Moreover, while Iranian-backed Fatah and Hamas recently reached a tentative agreement to reunite, the reason for this fragile reunion is creating the necessary pre-condition for the UN General Assembly to issue a declaration establishing a united Palestinian state – an event deplored by both Israel and the US and bound to escalate frictions globally. The US will predictably be forced to use its veto in the Security Council and suffer an ignominious defeat – and loss in the estimation of the Muslim world in the General Assembly.
To date, Israel’s response to the Arab Spring and the generally deteriorating situation has been additional housing units for settlers in East Jerusalem, opposed by the Palestinians and the US; beefing up Israel’s defence budget; and attacking Palestine Authority President Mahmoud Abbas for the reconciliation with Hamas.
Israeli Prime Minister Benjamin Netanyahu recently confirmed that successful negotiations need to start with the 1967 boundaries, coupled with land swaps, the same notion he crucified President Barack Obama for embracing during his March visit to the US. But Netanyahu has made no move for a restart of negotiations. Most recently he set up 100 settler security teams around West Bank settlements to stem protests over the request for UN recognition of an independent Palestinian state, presumably anticipating a repeat of the May and June incursions, with thousands of Palestinians and their supporters trying to cross Israel’s borders from Lebanon and Syria.

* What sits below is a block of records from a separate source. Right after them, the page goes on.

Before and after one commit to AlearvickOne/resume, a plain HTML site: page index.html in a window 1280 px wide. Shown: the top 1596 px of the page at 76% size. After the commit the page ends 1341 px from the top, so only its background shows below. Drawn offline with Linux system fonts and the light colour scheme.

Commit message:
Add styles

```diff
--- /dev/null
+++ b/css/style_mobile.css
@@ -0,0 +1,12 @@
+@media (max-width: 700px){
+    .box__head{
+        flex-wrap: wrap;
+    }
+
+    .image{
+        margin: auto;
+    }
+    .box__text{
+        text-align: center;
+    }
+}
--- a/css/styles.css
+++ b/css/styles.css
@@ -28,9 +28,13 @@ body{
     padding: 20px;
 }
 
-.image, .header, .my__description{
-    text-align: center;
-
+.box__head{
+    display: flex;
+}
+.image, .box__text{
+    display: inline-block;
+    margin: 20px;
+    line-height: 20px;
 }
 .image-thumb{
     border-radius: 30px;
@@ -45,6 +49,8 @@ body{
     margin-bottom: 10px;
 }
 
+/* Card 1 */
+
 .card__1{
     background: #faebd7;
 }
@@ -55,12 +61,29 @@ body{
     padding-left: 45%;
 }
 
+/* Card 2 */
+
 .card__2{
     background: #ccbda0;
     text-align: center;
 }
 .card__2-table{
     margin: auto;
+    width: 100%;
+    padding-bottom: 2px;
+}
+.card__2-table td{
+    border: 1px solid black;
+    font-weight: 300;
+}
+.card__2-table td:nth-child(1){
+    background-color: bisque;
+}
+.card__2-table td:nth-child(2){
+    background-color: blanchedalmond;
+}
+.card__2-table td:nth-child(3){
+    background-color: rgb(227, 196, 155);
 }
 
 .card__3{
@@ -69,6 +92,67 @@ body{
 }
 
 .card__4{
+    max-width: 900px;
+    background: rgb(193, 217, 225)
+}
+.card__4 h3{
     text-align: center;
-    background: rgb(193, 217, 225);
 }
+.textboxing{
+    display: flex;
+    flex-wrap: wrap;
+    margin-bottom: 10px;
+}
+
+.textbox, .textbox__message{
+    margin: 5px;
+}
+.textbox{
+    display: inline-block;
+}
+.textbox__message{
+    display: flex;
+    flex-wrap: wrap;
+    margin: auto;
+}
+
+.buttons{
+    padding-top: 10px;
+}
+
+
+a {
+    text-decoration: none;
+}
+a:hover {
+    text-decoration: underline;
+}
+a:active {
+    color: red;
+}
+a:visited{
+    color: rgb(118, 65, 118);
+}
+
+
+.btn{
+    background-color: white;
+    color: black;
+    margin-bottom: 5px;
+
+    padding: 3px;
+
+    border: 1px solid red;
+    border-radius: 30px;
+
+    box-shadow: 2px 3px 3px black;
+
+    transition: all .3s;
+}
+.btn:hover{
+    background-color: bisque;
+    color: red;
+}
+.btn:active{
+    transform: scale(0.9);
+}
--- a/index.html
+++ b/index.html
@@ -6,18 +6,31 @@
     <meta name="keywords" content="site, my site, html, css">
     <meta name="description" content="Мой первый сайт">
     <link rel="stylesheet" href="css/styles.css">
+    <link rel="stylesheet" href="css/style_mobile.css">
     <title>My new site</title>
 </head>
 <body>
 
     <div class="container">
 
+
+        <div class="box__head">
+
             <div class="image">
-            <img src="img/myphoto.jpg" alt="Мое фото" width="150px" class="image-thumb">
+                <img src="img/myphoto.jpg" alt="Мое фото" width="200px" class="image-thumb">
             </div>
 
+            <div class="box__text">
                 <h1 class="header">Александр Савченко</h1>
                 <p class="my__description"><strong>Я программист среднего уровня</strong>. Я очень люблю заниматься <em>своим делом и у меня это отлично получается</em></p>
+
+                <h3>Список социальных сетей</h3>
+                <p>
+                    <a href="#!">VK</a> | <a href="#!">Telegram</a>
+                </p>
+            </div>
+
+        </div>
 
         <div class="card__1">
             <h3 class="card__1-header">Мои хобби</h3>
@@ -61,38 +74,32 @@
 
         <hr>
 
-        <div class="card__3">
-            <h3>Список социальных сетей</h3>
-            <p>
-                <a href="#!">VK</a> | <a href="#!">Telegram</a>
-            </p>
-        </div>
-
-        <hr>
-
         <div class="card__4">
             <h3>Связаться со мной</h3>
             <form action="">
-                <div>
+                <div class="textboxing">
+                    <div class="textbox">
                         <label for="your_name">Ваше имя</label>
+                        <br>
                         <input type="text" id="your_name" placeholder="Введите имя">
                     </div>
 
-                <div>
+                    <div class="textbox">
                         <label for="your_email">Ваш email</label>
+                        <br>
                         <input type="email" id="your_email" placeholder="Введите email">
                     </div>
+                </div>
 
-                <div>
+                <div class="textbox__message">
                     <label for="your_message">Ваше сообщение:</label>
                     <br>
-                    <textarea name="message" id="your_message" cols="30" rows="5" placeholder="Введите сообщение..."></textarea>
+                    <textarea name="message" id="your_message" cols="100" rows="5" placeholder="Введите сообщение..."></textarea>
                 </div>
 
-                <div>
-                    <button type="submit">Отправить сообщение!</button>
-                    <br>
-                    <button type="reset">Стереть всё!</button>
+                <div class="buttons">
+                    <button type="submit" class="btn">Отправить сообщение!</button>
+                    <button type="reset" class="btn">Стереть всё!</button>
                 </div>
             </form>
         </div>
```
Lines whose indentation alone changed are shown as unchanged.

The whole world, especially the diplomatic Quartet on the Middle East – the US, the UN, Russia and the EU, represented by Tony Blair – realizes that Israel’s immobility in the face of such dynamic changes in the neighbourhood. Such immobility, reinforcing militancy and creating increasingly capable enemies at worst and newly competitive democracies at best, can only undermine its long-term security. Demographic trends within Israel and the Palestinian territories, with the Palestinian population forecast to grow rapidly even in the absence of any major “right of return” from abroad being agreed upon, work against Israel’s long-term ability to maintain the status quo.
The overriding fact is that the two-state solution to which everyone still pays lip service is increasingly in jeopardy. The one-state alternative, eventually dominated by non-Jews, can only be viewed as an existential threat to the Jewish state.
Obama is admittedly unpopular in Israel – with the right wing majority because he initially weighed in heavily on curbing settlement activity and then with the “Peace Now” minority after his retreat, presumably because of pressure from the Jewish lobby at home and his specific concern with Florida’s Jewish population in the 2012 presidential election.
Obama needs to speak up now and stop equivocating. He must use his eroding capital and place US proposals for peace and mutual security before the Knesset and the world. For decades, it’s been abundantly clear that the parties cannot move without US help. And time is decidedly not on the side of securing an agreement following the basic contours of what’s been negotiated and deemed workable over the same many decades. Even if no new negotiations can be expected before the UN vote, the US leadership position will be clear for all to see.
Gustav Ranis is the Frank Altschul Professor Emeritus of International Economics at Yale University. Rights: Copyright © 2011 Yale Center for the Study of Globalization. YaleGlobal Online